**Exercise objective**
For every line below, set down an identical copy.

**Provided material**
*** Block opens ***
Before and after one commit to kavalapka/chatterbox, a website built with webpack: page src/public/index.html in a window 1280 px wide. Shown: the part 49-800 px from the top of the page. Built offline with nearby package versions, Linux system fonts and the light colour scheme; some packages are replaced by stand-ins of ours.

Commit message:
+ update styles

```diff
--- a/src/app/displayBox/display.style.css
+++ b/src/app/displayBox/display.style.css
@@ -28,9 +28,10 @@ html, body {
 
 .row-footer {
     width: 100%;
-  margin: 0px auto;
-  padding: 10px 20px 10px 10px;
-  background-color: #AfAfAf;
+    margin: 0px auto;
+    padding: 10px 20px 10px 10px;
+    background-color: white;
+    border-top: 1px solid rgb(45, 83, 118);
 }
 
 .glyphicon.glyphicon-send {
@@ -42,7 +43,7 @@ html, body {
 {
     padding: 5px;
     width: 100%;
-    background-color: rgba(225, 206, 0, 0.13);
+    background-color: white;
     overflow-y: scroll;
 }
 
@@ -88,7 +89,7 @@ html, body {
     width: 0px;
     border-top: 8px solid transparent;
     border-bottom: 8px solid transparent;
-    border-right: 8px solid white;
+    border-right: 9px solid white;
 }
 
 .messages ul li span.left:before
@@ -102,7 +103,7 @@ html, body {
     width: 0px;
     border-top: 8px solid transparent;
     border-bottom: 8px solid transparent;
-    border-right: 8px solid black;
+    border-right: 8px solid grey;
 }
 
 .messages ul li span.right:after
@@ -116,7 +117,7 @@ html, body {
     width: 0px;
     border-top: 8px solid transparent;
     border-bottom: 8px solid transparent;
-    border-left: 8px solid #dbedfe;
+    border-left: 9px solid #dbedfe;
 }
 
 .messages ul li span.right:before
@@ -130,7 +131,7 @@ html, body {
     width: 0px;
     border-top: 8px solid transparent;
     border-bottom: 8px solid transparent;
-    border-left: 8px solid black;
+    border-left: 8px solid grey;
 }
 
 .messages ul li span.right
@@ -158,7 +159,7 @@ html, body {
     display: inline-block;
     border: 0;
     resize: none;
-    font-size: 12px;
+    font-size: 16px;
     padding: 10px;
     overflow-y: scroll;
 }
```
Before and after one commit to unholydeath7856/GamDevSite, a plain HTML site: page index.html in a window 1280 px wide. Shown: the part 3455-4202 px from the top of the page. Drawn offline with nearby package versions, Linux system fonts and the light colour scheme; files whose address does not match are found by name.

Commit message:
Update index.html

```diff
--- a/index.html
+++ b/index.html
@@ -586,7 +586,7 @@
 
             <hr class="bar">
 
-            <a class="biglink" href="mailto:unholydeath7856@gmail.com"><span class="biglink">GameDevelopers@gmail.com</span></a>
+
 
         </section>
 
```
*** Block closes ***
**Expected answer**
Before and after one commit to kavalapka/chatterbox, a website built with webpack: page src/public/index.html in a window 1280 px wide. Shown: the part 49-800 px from the top of the page. Built offline with nearby package versions, Linux system fonts and the light colour scheme; some packages are replaced by stand-ins of ours.

Commit message:
+ update styles

```diff
--- a/src/app/displayBox/display.style.css
+++ b/src/app/displayBox/display.style.css
@@ -28,9 +28,10 @@ html, body {
 
 .row-footer {
     width: 100%;
-  margin: 0px auto;
-  padding: 10px 20px 10px 10px;
-  background-color: #AfAfAf;
+    margin: 0px auto;
+    padding: 10px 20px 10px 10px;
+    background-color: white;
+    border-top: 1px solid rgb(45, 83, 118);
 }
 
 .glyphicon.glyphicon-send {
@@ -42,7 +43,7 @@ html, body {
 {
     padding: 5px;
     width: 100%;
-    background-color: rgba(225, 206, 0, 0.13);
+    background-color: white;
     overflow-y: scroll;
 }
 
@@ -88,7 +89,7 @@ html, body {
     width: 0px;
     border-top: 8px solid transparent;
     border-bottom: 8px solid transparent;
-    border-right: 8px solid white;
+    border-right: 9px solid white;
 }
 
 .messages ul li span.left:before
@@ -102,7 +103,7 @@ html, body {
     width: 0px;
     border-top: 8px solid transparent;
     border-bottom: 8px solid transparent;
-    border-right: 8px solid black;
+    border-right: 8px solid grey;
 }
 
 .messages ul li span.right:after
@@ -116,7 +117,7 @@ html, body {
     width: 0px;
     border-top: 8px solid transparent;
     border-bottom: 8px solid transparent;
-    border-left: 8px solid #dbedfe;
+    border-left: 9px solid #dbedfe;
 }
 
 .messages ul li span.right:before
@@ -130,7 +131,7 @@ html, body {
     width: 0px;
     border-top: 8px solid transparent;
     border-bottom: 8px solid transparent;
-    border-left: 8px solid black;
+    border-left: 8px solid grey;
 }
 
 .messages ul li span.right
@@ -158,7 +159,7 @@ html, body {
     display: inline-block;
     border: 0;
     resize: none;
-    font-size: 12px;
+    font-size: 16px;
     padding: 10px;
     overflow-y: scroll;
 }
```
Before and after one commit to unholydeath7856/GamDevSite, a plain HTML site: page index.html in a window 1280 px wide. Shown: the part 3455-4202 px from the top of the page. Drawn offline with nearby package versions, Linux system fonts and the light colour scheme; files whose address does not match are found by name.

Commit message:
Update index.html

```diff
--- a/index.html
+++ b/index.html
@@ -586,7 +586,7 @@
 
             <hr class="bar">
 
-            <a class="biglink" href="mailto:unholydeath7856@gmail.com"><span class="biglink">GameDevelopers@gmail.com</span></a>
+
 
         </section>
 
```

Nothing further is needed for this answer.